*** Opening of Input records ***

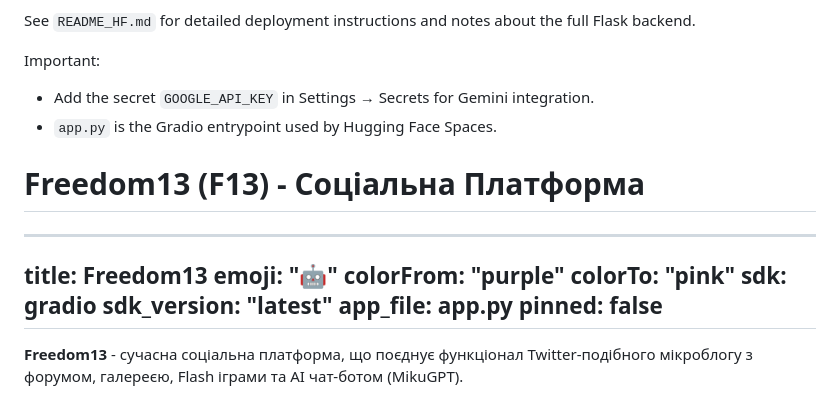
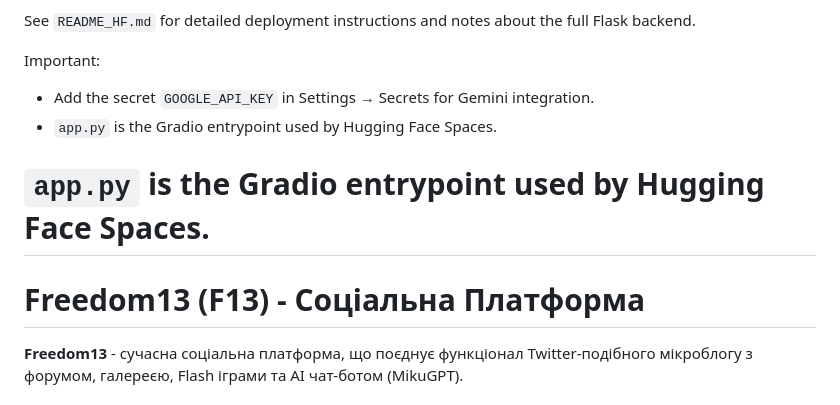
Before and after one commit to vlad-abobus/F13, a Markdown page: README.md, the part around the change. Rendered like a GitHub page.

Commit message:
Fix: keep single HF Spaces YAML frontmatter in README

```diff
--- a/README.md
+++ b/README.md
@@ -17,18 +17,8 @@ See `README_HF.md` for detailed deployment instructions and notes about the full
 Important:
 - Add the secret `GOOGLE_API_KEY` in Settings → Secrets for Gemini integration.
 - `app.py` is the Gradio entrypoint used by Hugging Face Spaces.
+# `app.py` is the Gradio entrypoint used by Hugging Face Spaces.
 # Freedom13 (F13) - Соціальна Платформа
-
----
-title: Freedom13
-emoji: "🤖"
-colorFrom: "purple"
-colorTo: "pink"
-sdk: gradio
-sdk_version: "latest"
-app_file: app.py
-pinned: false
----
 
 **Freedom13** - сучасна соціальна платформа, що поєднує функціонал Twitter-подібного мікроблогу з форумом, галереєю, Flash іграми та AI чат-ботом (MikuGPT).
 
```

*** Close of Input records ***

Now write out the data word for word, skipping every picture in it.

Before and after one commit to vlad-abobus/F13, a Markdown page: README.md, the part around the change. Rendered like a GitHub page.

Commit message:
Fix: keep single HF Spaces YAML frontmatter in README

```diff
--- a/README.md
+++ b/README.md
@@ -17,18 +17,8 @@ See `README_HF.md` for detailed deployment instructions and notes about the full
 Important:
 - Add the secret `GOOGLE_API_KEY` in Settings → Secrets for Gemini integration.
 - `app.py` is the Gradio entrypoint used by Hugging Face Spaces.
+# `app.py` is the Gradio entrypoint used by Hugging Face Spaces.
 # Freedom13 (F13) - Соціальна Платформа
-
----
-title: Freedom13
-emoji: "🤖"
-colorFrom: "purple"
-colorTo: "pink"
-sdk: gradio
-sdk_version: "latest"
-app_file: app.py
-pinned: false
----
 
 **Freedom13** - сучасна соціальна платформа, що поєднує функціонал Twitter-подібного мікроблогу з форумом, галереєю, Flash іграми та AI чат-ботом (MikuGPT).
 
```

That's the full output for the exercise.